* _Your task_: Go over the records and copy every line with the string "textColor".

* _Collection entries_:
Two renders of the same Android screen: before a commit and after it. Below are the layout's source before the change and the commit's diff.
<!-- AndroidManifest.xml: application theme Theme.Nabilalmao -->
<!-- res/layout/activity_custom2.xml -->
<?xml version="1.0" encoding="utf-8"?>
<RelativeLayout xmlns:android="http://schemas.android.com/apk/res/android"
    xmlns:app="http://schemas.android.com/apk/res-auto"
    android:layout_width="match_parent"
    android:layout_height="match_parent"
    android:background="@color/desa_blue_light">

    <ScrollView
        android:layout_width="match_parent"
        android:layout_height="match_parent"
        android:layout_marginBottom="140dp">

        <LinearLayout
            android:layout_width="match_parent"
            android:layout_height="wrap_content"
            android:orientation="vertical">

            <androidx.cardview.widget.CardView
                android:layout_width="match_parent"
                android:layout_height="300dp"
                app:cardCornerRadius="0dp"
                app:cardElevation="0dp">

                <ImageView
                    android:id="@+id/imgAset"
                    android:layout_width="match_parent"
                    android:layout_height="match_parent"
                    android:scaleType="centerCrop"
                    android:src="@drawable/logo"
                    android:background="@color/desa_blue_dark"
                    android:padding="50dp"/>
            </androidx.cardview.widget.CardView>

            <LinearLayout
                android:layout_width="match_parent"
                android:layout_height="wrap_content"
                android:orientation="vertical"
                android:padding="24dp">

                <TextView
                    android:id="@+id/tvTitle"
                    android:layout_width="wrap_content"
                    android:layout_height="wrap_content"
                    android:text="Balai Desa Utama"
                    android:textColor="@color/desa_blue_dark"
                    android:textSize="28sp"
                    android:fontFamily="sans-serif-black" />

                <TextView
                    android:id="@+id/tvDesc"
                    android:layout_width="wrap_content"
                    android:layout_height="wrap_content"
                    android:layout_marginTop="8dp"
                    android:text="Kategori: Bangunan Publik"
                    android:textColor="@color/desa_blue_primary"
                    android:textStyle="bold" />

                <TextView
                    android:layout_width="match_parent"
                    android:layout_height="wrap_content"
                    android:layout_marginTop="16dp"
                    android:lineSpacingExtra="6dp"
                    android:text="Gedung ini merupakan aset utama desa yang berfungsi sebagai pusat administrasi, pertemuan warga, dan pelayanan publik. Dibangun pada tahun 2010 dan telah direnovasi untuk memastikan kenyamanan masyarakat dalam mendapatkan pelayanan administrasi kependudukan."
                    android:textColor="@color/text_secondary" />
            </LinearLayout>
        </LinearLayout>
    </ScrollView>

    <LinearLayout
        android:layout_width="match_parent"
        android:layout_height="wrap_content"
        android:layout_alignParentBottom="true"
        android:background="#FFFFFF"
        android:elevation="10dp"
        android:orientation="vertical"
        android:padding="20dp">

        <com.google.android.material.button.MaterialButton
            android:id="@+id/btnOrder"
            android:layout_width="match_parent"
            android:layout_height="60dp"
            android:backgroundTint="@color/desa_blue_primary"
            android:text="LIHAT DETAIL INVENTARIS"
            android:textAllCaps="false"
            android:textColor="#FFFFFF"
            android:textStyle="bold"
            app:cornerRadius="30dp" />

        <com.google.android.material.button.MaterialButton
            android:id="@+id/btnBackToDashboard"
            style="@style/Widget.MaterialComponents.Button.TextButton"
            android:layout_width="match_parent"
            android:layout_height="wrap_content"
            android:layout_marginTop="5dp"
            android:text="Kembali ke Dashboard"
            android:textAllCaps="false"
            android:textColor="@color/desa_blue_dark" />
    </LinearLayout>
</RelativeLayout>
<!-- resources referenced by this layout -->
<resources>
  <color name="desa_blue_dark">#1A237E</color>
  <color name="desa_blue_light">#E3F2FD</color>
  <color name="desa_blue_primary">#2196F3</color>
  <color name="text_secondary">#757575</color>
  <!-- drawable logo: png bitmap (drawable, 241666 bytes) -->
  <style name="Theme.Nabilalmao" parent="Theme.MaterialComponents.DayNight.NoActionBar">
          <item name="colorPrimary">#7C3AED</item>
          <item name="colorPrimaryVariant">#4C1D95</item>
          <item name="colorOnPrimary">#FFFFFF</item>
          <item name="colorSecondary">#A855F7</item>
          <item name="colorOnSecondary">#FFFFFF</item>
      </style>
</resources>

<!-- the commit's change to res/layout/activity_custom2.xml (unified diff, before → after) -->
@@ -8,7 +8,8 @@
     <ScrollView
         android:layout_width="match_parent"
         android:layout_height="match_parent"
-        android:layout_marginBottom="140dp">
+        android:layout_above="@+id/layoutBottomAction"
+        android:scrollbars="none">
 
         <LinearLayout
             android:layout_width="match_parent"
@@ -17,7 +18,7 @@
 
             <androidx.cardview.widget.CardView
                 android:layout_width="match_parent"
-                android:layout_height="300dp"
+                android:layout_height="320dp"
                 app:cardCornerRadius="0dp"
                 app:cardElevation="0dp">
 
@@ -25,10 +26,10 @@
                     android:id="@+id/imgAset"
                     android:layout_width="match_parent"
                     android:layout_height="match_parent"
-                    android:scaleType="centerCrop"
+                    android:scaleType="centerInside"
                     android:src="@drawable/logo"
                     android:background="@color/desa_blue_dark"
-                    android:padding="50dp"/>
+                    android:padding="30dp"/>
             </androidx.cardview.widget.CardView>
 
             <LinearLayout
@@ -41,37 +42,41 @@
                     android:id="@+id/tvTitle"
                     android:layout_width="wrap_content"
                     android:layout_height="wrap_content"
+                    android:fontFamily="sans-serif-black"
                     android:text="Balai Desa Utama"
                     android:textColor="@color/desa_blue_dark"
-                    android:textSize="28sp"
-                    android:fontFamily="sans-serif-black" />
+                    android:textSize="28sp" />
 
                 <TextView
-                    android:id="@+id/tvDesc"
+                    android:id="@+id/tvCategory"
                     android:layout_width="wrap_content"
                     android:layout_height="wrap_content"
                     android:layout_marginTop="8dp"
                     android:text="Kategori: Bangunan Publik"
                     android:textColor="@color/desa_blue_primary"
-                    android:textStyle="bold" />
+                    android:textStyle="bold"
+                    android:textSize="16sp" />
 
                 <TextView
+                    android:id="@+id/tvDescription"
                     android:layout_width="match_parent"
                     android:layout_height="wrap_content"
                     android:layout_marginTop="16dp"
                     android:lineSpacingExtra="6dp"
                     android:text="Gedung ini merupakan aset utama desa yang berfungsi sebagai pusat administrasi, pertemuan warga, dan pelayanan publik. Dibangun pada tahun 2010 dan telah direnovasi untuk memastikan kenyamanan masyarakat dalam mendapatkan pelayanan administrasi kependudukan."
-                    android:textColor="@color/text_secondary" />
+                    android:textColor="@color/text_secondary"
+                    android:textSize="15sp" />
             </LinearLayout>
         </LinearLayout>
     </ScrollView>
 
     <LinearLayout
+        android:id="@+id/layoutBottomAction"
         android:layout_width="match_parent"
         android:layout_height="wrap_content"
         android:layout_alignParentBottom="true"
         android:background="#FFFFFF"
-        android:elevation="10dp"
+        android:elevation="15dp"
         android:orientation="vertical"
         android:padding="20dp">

* _Result for this task_:
                    android:textColor="@color/desa_blue_dark"
                    android:textColor="@color/desa_blue_primary"
                    android:textColor="@color/text_secondary" />
            android:textColor="#FFFFFF"
            android:textColor="@color/desa_blue_dark" />
                     android:textColor="@color/desa_blue_dark"
                     android:textColor="@color/desa_blue_primary"
-                    android:textColor="@color/text_secondary" />
+                    android:textColor="@color/text_secondary"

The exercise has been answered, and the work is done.